I have returned to the commitment card produced by the Alabama Christian Movement for Human Rights, the Birmingham affiliate of the Southern Christian Leadership Conference—the civil rights organization Martin Luther King, Jr. led. The practices members of that movement committed to would help ensure that they became more loving and hopeful in their work against oppressive systems. Here are the ten commitments each person made:
- Meditate daily on the teachings and life of Jesus.
- Remember always that the non-violent movement seeks justice and reconciliation — not victory.
- Walk and talk in the manner of love, for God is love.
- Pray daily to be used by God in order that all men might be free.
- Sacrifice personal wishes in order that all men might be free.
- Observe with both friend and foe the ordinary rules of courtesy.
- Seek to perform regular service for others and for the world.
- Refrain from the violence of fist, tongue, or heart.
- Strive to be in good spiritual and bodily health.
- Follow the directions of the movement and of the captain on a demonstration.
If we together follow practices like these every day we will be saturated in the love of God that frees men and women from the sin of selfishness. We will then love our neighbors who suffer under injustice so much that we will seek to make their freedom from oppression a reality. We will love those committing the oppression so much that we will seek to make their freedom from their sin a reality. We will know God, the love that loves us, so intimately that we will become conduits of the Holy Spirit’s love in the world.
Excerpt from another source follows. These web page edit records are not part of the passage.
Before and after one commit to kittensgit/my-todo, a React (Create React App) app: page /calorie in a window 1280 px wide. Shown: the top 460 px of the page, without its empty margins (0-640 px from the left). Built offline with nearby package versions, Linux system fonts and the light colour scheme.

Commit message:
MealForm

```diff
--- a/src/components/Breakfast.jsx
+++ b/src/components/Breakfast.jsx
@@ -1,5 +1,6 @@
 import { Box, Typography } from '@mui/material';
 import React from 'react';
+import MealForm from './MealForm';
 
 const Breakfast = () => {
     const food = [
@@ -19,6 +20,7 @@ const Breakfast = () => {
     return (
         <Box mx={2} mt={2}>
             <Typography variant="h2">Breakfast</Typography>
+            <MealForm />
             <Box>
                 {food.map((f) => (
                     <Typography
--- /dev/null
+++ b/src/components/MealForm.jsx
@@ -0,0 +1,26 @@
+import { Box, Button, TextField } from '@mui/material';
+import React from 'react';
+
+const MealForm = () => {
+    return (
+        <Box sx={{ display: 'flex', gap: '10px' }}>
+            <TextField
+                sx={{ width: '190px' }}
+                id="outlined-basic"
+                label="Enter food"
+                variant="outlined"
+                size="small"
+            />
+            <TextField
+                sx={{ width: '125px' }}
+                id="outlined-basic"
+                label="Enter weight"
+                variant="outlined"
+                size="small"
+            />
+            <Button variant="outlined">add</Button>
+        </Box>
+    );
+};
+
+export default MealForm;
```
We will encounter a number of temptations along the way. We will be lured to dehumanize Trump and our neighbors who voted for him. We will be tempted to find superficial comfort that we are not like our Christian brothers and sisters who supported Trump’s candidacy. But in his parable of the Pharisee and the tax collector (Lk 18.9-14) Jesus warns us against self-congratulatory spiritual pride. We may want to define ourselves by what we are not. Finding identity in being a Christian who didn’t vote for President Trump doesn’t tell us anything about our true convictions or hopes. Such a self-definition won’t sustain us for very long, nor will it protect us from the very real sins of wrath and pride.
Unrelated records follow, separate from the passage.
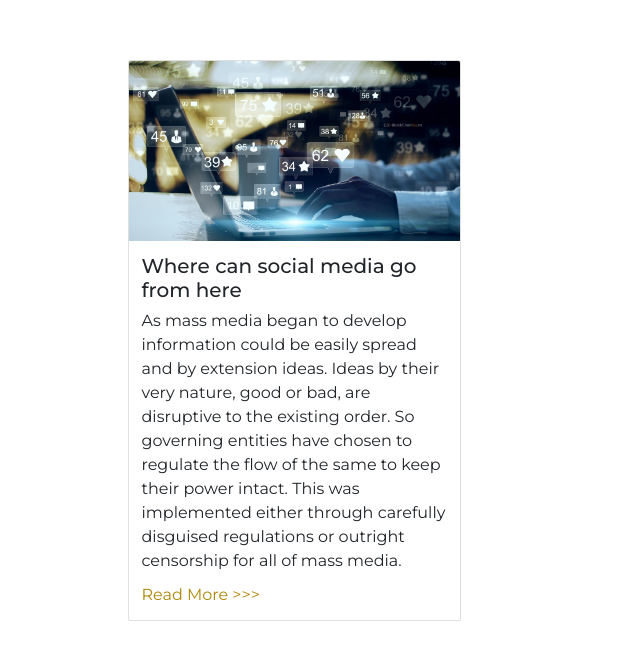
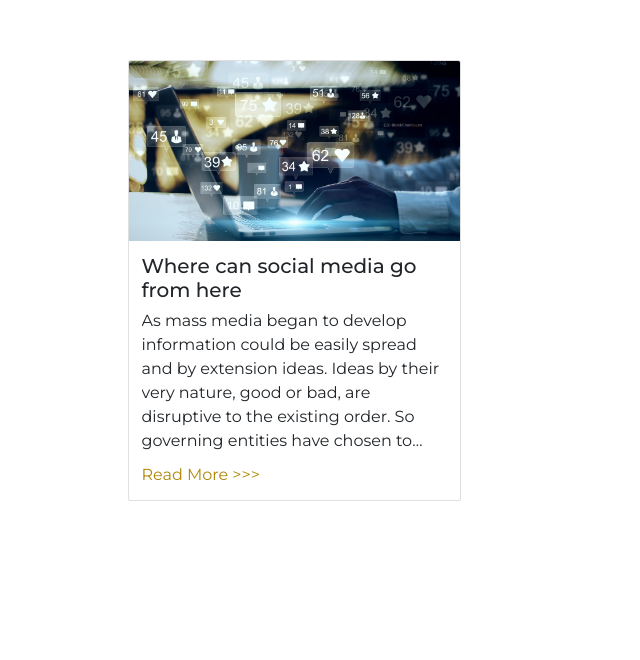
Before and after one commit to mritunjaysaha/project-1, a Next.js app: page / in a window 1280 px wide. Shown: the part 4756-5416 px from the top of the page, without its empty margins (0-640 px from the left). After the commit the page ends 5304 px from the top, so only its background shows below. Built offline with nearby package versions, Linux system fonts and the light colour scheme.

Commit message:
added ellipsis for blog cards

```diff
--- a/src/blogSection.jsx
+++ b/src/blogSection.jsx
@@ -19,7 +19,9 @@ function CardContents({ img, title, summary, id }) {
                         </h3>
                     </Card.Title>
                     <Card.Text>
-                        <p>{summary ? summary : `summary goes here`}</p>
+                        <p className={styles.pEllipsis}>
+                            {summary ? summary : `summary goes here`}
+                        </p>
                     </Card.Text>
                     <Anchor
                         color={true}
@@ -36,7 +38,7 @@ export function BlogSection() {
     const { data } = blogData;
 
     return (
-        <CardColumns className={styles.cardsContainer}>
+        <CardColumns className={styles.blogCardsContainer}>
             {data.map(({ img, title, summary, id }) => (
                 <CardContents
                     img={img}
--- a/styles/blogSection.module.scss
+++ b/styles/blogSection.module.scss
@@ -1,6 +1,6 @@
 @import "./utils.scss";
 
-.cardsContainer {
+.blogCardsContainer {
     width: 80vw;
     margin: 4rem auto;
     font-family: "Montserrat", sans-serif;
@@ -17,3 +17,10 @@
         font-size: $fs-small;
     }
 }
+
+.pEllipsis {
+    display: -webkit-box;
+    -webkit-line-clamp: 6;
+    -webkit-box-orient: vertical;
+    overflow: hidden;
+}
```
For this work to be resilient, lasting, and truly reflective of the radical love of God, we need to commit to the affirmative. We have to define ourselves by our allegiance to our lord Jesus Christ and his purposes in this world. There will be seasons in which we will see only stagnation or failure. We need hope in a God who is love, who has conquered the world, and who is making all things new.